Hon. John Briceño, Prime Minister of Belize: “This has been a concern even when we were in government back between 1998 and 2008 we felt that whenever you’re doing a study on poverty you’re just looking on the issue of monetary terms and I think one of you brought it up that in many instances people have they have a chicken in their backyard, they have access to food and they work for their own they’re not necessarily a part of the formal economy. So by doing this I think we could have a more in-depth look not only an in-depth look as to the actual poverty in our country but it would also allow us to look at the actual indicators. There are seventeen indicators and from that we could see where we need to address what we need to work on to be able to improve the lives of our people so it’s not only about getting a job, access to the internet for instance, access to healthcare, water, you know all of these combined together can give you a better picture on the actual poverty in our country. One of the issues and I hope I don’t get into trouble by saying that is that there’s a lot of migration in the Toledo district. A lot of indigenous people constantly are coming into Belize in the south and then their children many of them when they get an education they leave the Toledo district and they go to work in Shrimp, they go to work in education, they work in construction and then more people come in it’s almost like a revolving door. But we have to do more in the Toledo district and we have been doing a lot. I mean we have to have more streets, more roads, more access to farm lands, more access to health clinics and schools these are the things that will improve the lives of our citizens so the challenges are big, the other challenge is because culturally the indigenous people they tend to have a lot of small villages. For instance in Orange Walk we have probably a little over twenty villages, in the Toledo district we have about fifty five villages and in our villages are way bigger so it’s easier then for government to be able to provide the services as opposed to providing to fifty six villages. So these are some of the challenges but we recognize these challenges and have to do our best to be able to address them.”

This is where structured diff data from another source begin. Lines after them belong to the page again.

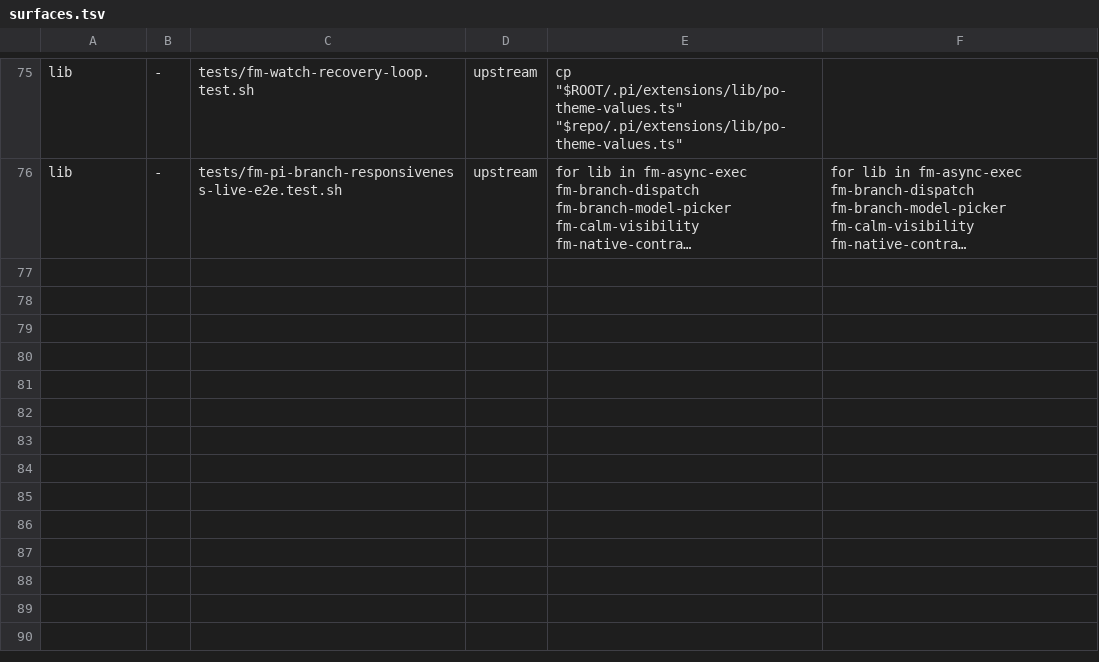
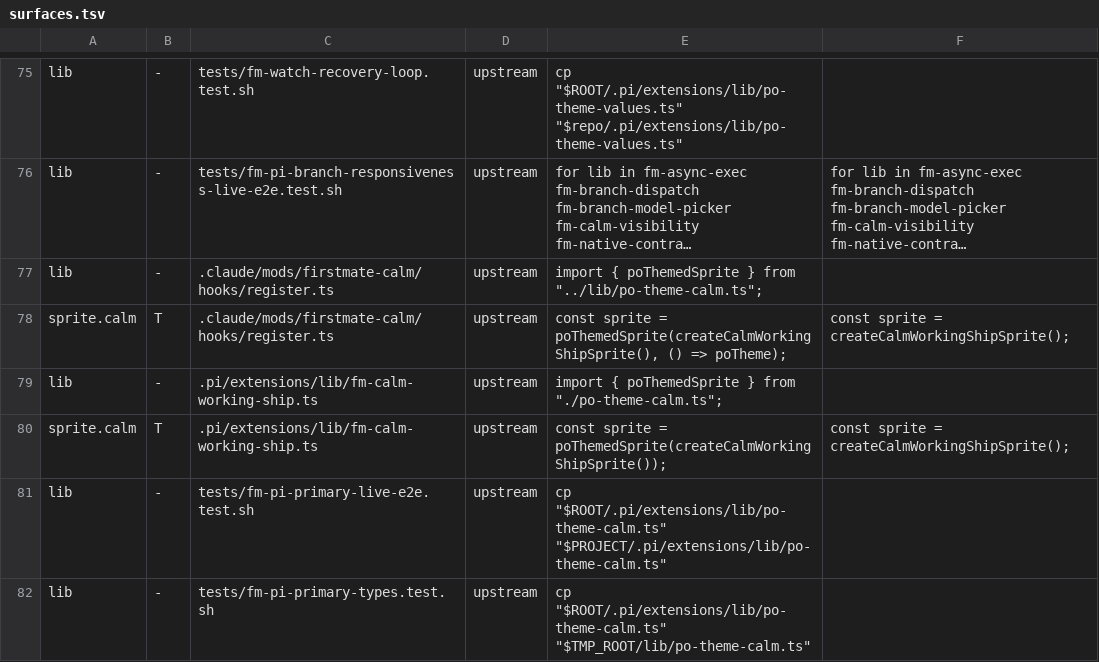
Before and after one commit to pixeloven/operator, a TSV file: .agents/skills/po-theme/surfaces.tsv, drawn as a sheet; only a part is shown, gaps mark what is left out; long unchanged cells end in …; the diff names each change by its address in the sheet, - before the commit and + after, or states it on an @@ line.

Commit message:
feat(po-theme): theme the Calm working animation from sprite assets (ADR-0020 S4)
Ship stage S4's mechanism with nautical-only pictures. Both harnesses now
build upstream's Calm sprite through poThemedSprite() in
.claude/mods/firstmate-calm/lib/po-theme-calm.ts (symlinked into
.pi/extensions/lib/), one hooked constructor line each in register.ts and
fm-calm-working-ship.ts. Under nautical, or a theme that names no sprite,
every call goes to upstream's sprite, so the frame stream is unchanged; a
`glyphs` asset redraws only the sail and hull over upstream's motion, and a
`frames` asset loops on its own tick in scheduler time. An asset that does
not parse draws the sailboat with one warning.

Themes gain optional picture keys (sprite.calm, icon.brand, icon.underway,
image.banner, image.poster) naming asset files. bin/po-theme.sh validates
the po-sprite/1, icon, and image formats, and refresh (so apply) copies each
valid asset into state/po-theme/assets beside the values cache, leaving out
an invalid one with a warning. The values reader loads the copied sprite in
both harnesses and publishes the loaded theme for display code built before
the load, as Pi's animation is. Icons and images are validated and copied
only; the board (S5) and docs view (S6) draw them. The operator theme names
no pictures yet and keeps nautical's.

Registry rows cover the four hook lines and the two registered fixture
copies; A4 admits every .pi/extensions/lib/po-*.ts symlink.

```diff
--- a/.agents/skills/po-theme/surfaces.tsv
+++ b/.agents/skills/po-theme/surfaces.tsv
+row 77: lib | - | .claude/mods/firstmate-calm/hooks/register.ts | upstream | import { poThemedSprite } from "../lib/po-theme-calm.ts";
+row 78: sprite.calm | T | .claude/mods/firstmate-calm/hooks/register.ts | upstream | const sprite = poThemedSprite(createCalmWorkingShipSprite(), () => poTheme); | const sprite = createCalmWorkingShipSprite();
+row 79: lib | - | .pi/extensions/lib/fm-calm-working-ship.ts | upstream | import { poThemedSprite } from "./po-theme-calm.ts";
+row 80: sprite.calm | T | .pi/extensions/lib/fm-calm-working-ship.ts | upstream | const sprite = poThemedSprite(createCalmWorkingShipSprite()); | const sprite = createCalmWorkingShipSprite();
+row 81: lib | - | tests/fm-pi-primary-live-e2e.test.sh | upstream | cp "$ROOT/.pi/extensions/lib/po-theme-calm.ts" "$PROJECT/.pi/extensions/lib/po-theme-calm.ts"
+row 82: lib | - | tests/fm-pi-primary-types.test.sh | upstream | cp "$ROOT/.pi/extensions/lib/po-theme-calm.ts" "$TMP_ROOT/lib/po-theme-calm.ts"
```
Also changed, not shown: 18 other files.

Director General of the SIB, Diana Castillo-Trejo explained that the Multidimensional Poverty Index or MPI is a measure of poverty that takes into account multiple dimensions of deprivation that individuals and households may experience.
Diana Castillo-Trejo, Director-General, SIB: “What this is is a piece of statistics that looks at poverty at a broader level than just in terms of money. Normally we are used to measuring it in terms of money. Does the household have enough money to meet its needs or not ? The MPI looks at poverty in a much broader sense by looking at different specific types of deprivations so different specific basic needs that are or are not met for the household and so what we did was we collected data to assess whether or not households were meeting seventeen basic needs represented by seventeen indicators and using those we were able to divide our households into those which are multidimensionally poor meaning that they have a certain number of accumulated deprivations one on top of the other that qualify them according to our classification as being multi dimensionally poor. Based on that we found that 35.7% of our population lives in households that we classify it as multidimensionally poor. It is a different measure from monetary poverty and what that tells us is that when we look just in monetary terms we have a large number of households perhaps that are money poor but when we look broader we look at broader at basic services, we look rather at types of assets that households have, their characteristics of their households we find that the incidence of poverty or the percent of households is a bit less than what we see in monetary terms. So these two measures go together, one of them tells us how households are doing in terms of the amount of money that they need to meet certain needs the other one tells us whether or not they are actually meeting these needs or these needs are being met for them.”